The HOPE study was a randomized, double-blinded, placebo-controlled trial comparing ramipril and vitamin E in patients at high risk for cardiovascular events. Elevated risk was defined as a history of coronary artery disease, stroke, peripheral vascular disease, or diabetes plus one other risk factor, such as hypertension, elevated total cholesterol level, low high-density lipoprotein level, smoking, or microalbuminuria. Patients with known heart failure were excluded from this group. Heart failure occurred in 10.2 percent of randomized patients during follow-up (median, 4.6 years), and development of heart failure was associated with a fourfold increase in mortality. Patients who had a myocardial infarction during the study had a ninefold increased risk of heart failure. Age was the greatest predictor of developing heart failure. Other significant indicators included higher body mass index, systolic blood pressure, heart rate, and pulse pressure. Including patients with undiagnosed systolic dysfunction in the study group did not affect the findings significantly.
Ramipril use reduced the relative rate of heart failure development by 23 percent and the combined rate of heart failure and cardiovascular death by 24 percent. There was a 13 percent relative reduction in the rate of heart failure in patients who had a myocardial infarction during the study period. To prevent one new case of heart failure, 40 high-risk patients would have to be treated for 4.5 years. However, when heart failure was combined with other key outcomes of the HOPE trial (i.e., myocardial infarction, cardiovascular death, stroke, revascularization), only 13 patients would need to be treated to prevent one outcome.

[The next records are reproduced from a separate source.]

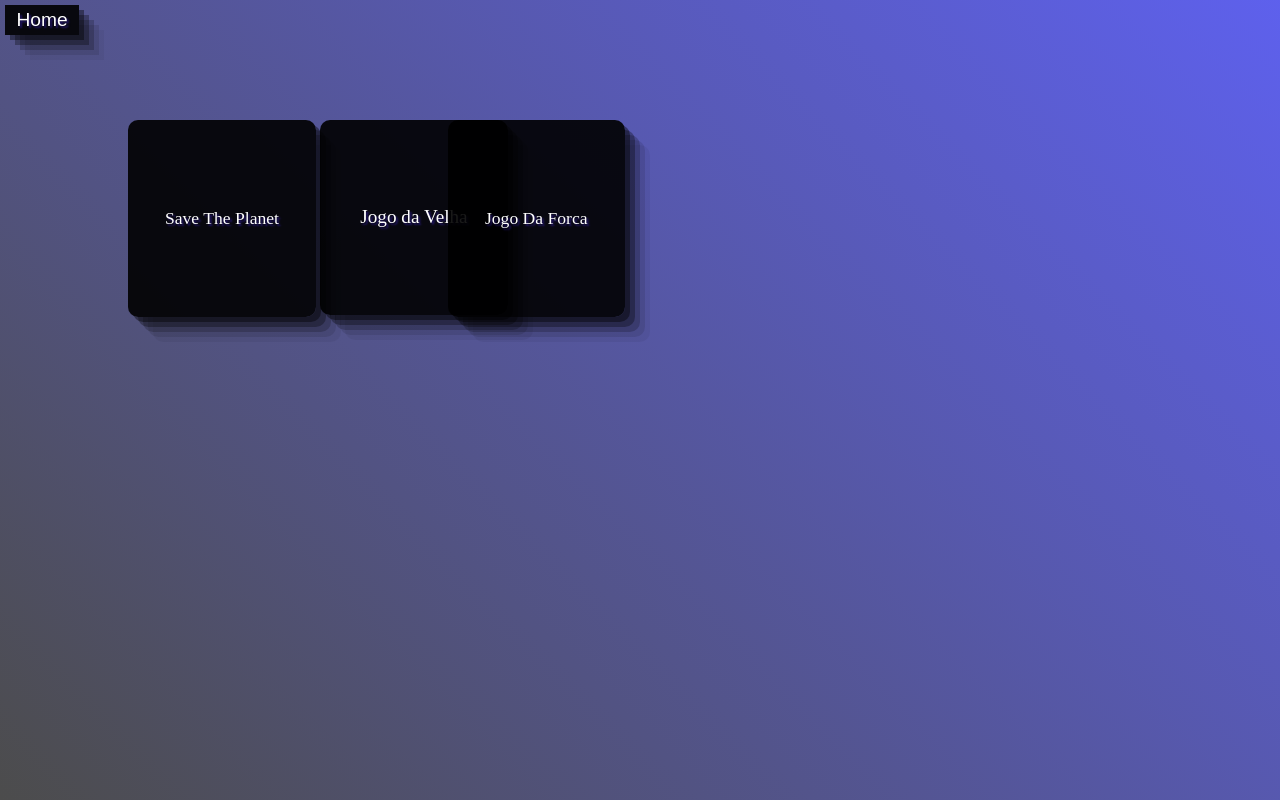
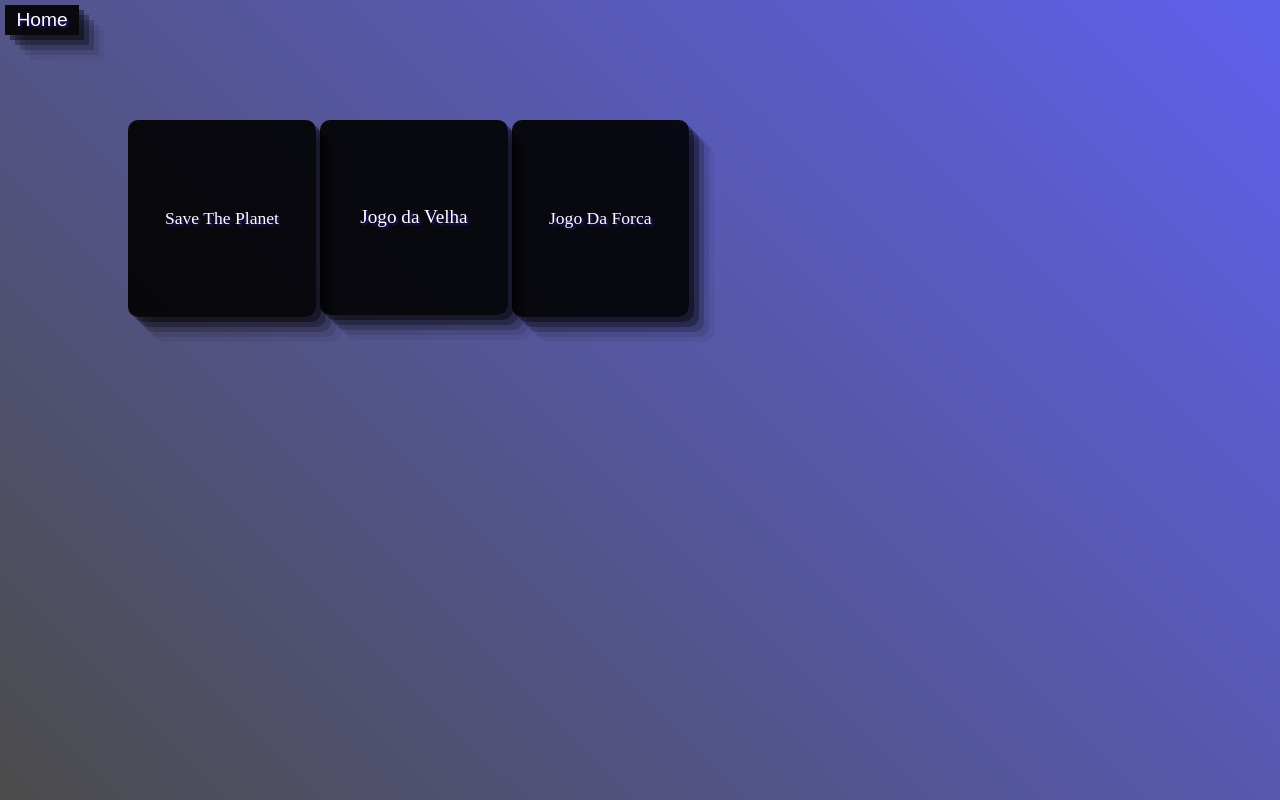
Before and after one commit to PsycoCrazy/Login, a PHP site: page /Funcionamento/Jogos/Jogos.php in a window 1280 px wide. Run offline with PHP 8.4, Linux system fonts and the light colour scheme.

Commit message:
Alteracoes

```diff
--- a/Funcionamento/Jogos/Jogos.css
+++ b/Funcionamento/Jogos/Jogos.css
@@ -57,7 +57,7 @@
     cursor: pointer;
     border-radius: 10px;
     text-decoration: none;
-    left: 35%;
+    left: 40%;
     top: 15%;
 }
 
```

The authors conclude that the beneficial effects of ACE inhibitors can be extended to the prevention of heart failure in patients at high risk for cardiovascular events.